There was a gathering, young and old, at the Campbell County courthouse on June 6, 1861. There was great excitement as it had only been a few weeks since Fort Sumter, and the Confederacy was riding high regarding the Union surrender of the fort. The romanticism of war was in the air. The horrors of what lay ahead -- the clash of men, the blood and gore, the disease and the destruction -- had yet to occur.
Word had gone out throughout Campbell County Dr. Thomas C. Glover was organizing a company of men. Dr. Glover was well known not only in Campbell County, but across the entire state as well. He had served as one of the county's delegates to the Secession Convention held in Milledgeville from January to March 1861. Not only did Glover vote for secession, he also assisted with writing the new Constitution for Georgia that would be in effect throughout the Civil War.
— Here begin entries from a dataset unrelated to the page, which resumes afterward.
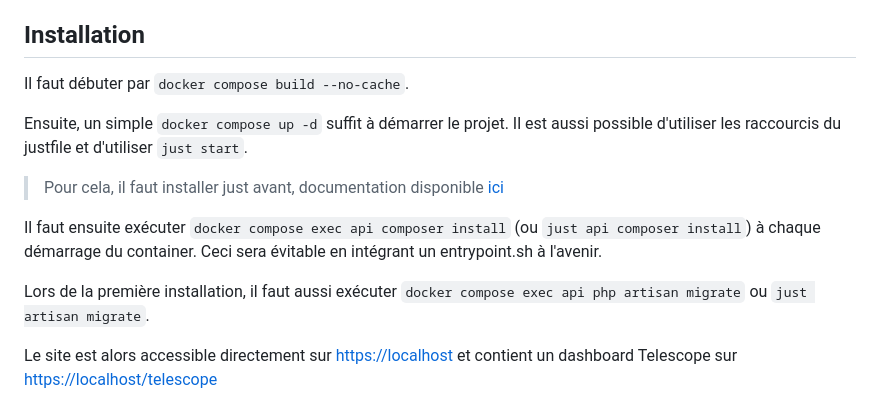
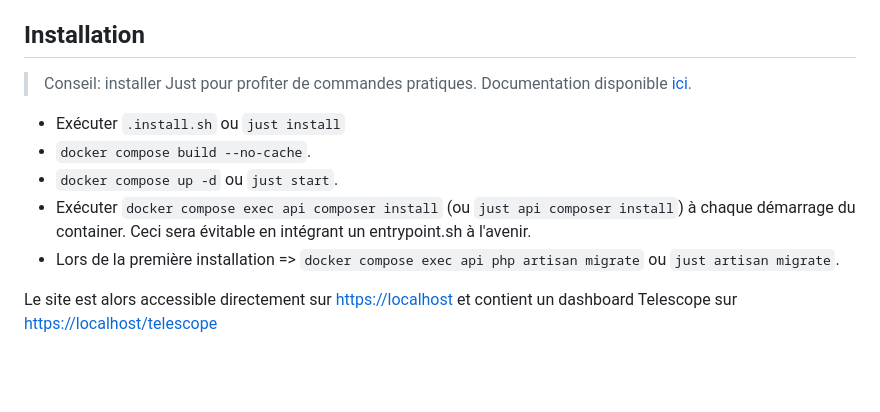
Before and after one commit to zoruninho/demo-laravel-rabbitmq-docker-compose, a Markdown page: README.md, the part around the change. Drawn GitHub-style; blank space fills up the shorter version.

Commit message:
docs: improve install documentation

```diff
--- a/README.md
+++ b/README.md
@@ -4,15 +4,13 @@ Projet de test pour le contexte suivant : une plateforme hébergeant des pistes
 
 ## Installation
 
-Il faut débuter par `docker compose build --no-cache`.
+> Conseil: installer Just pour profiter de commandes pratiques. Documentation disponible [ici](https://github.com/casey/just).
 
-Ensuite, un simple `docker compose up -d` suffit à démarrer le projet. Il est aussi possible d'utiliser les raccourcis du justfile et d'utiliser `just start`.
-
-> Pour cela, il faut installer just avant, documentation disponible [ici](https://github.com/casey/just)
-
-Il faut ensuite exécuter `docker compose exec api composer install` (ou `just api composer install`) à chaque démarrage du container. Ceci sera évitable en intégrant un entrypoint.sh à l'avenir.
-
-Lors de la première installation, il faut aussi exécuter `docker compose exec api php artisan migrate` ou `just artisan migrate`.
+- Exécuter `.install.sh` ou `just install`
+- `docker compose build --no-cache`.
+- `docker compose up -d` ou `just start`.
+- Exécuter `docker compose exec api composer install` (ou `just api composer install`) à chaque démarrage du container. Ceci sera évitable en intégrant un entrypoint.sh à l'avenir.
+- Lors de la première installation => `docker compose exec api php artisan migrate` ou `just artisan migrate`.
 
 Le site est alors accessible directement sur [https://localhost](https://locahost) et contient un dashboard Telescope sur [https://localhost/telescope](https://localhost/telescope])
 
```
The crowd gathered at the Campbell County courthouse on that hot June day to hear a few speeches and to witness young men joining the fight for the Confederacy. Many of the men would remember being scared yet fully converted to the Confederate cause after they heard Adam Bomar play "Dixie" on his fife during the program.
Twelve days later Captain Glover and the men of the Campbell County Guards had reached Atlanta. For most of the men this was nothing new. Private James Warner Allen remembered his first trip to Atlanta was in 1847, when he was just five years old. He traveled with his father in order to sell a bale of cotton that had been packed with a crowbar. The crowbar was a sly way to get the heaviest weight possible thereby yielding the best although dishonest price possible.
By June 21, 1861 the men of the Campbell County Guards had reached Richmond where they became known as Company A of the 21st Infantry Regiment, General Dobb's brigade, John B. Gordon's division, General Jackson's corps. In the past I believe I may have referred to Dr. Glover's company as the Campbell County Blues, but the formal history of the Doles-Cook Brigade refers to Company A as the Campbell County Guards.
In 1904, Private Allen, now Preacher Allen wrote from his home in Winfield, Texas to attempt to reconnect with some of the men he had fought alongside during the war saying, "I fought in every battle except Manassas, was wounded three times, captured twice, had the smallpox once and scared to death forty times. I was captured the last time October 9, 1864 at Cedar Creek when General Early stampeded up the valley and carried Point Lookout." The Battle of Cedar Creek effectively ended the Confederate invasion of the north, and the Union victory made President Lincoln's re-election a certainty.
Private Allen completed the war sitting in a federal prison until the war's end. He took the oath of allegiance and set off for home, first by water to Savannah and then reached Campbell County by foot. Allen would return to a place much changed by the war including the fact that over half of the men sent to war on that June day in 1861 did not survive the war.
Once home Allen attempted to help his parents, William Mattison (Matt) and Permelia Allen on their property in the Crumbies District of Campbell County. Later, this section would become Douglas County in 1870. Allen married Nancy Jane Roach in November, 1865, and continued farming until December, 1873 when he joined the Primitive Baptist Church and decided to take up preaching. At some point between 1880 and 1900 he moved his family to Texas where he would preach for the Primitive Baptist denomination for thirty years.
In 1904, Pastor Allen penned a letter to the "Atlanta Constitution" wanting to connect with other men who had fought in the war, especially at Cedar Creek. I have no doubt that Allen knew of the Confederate reunions that had been taking place all across the south since June of 1867 when Elizabeth Camp Glover, Dr. Glover's wife, organized what is thought to be the very first Confederate reunion. Other groups of Confederate and Union soldiers would soon begin the process of yearly reunions, as well.
Pastor Allen would pass the following year close to the end of March 1905 at 63 years of age.
Lisa Cooper writes the amazing stories of Douglas County each Sunday. You can find her new book "Every Now and Then: The Amazing Stories of Douglas County" online at Amazon, print and Kindle versions. Locally, her books can be found at the Douglas County Museum of History and Art, The Farmer's Table and Lithia Springs Pharmacy.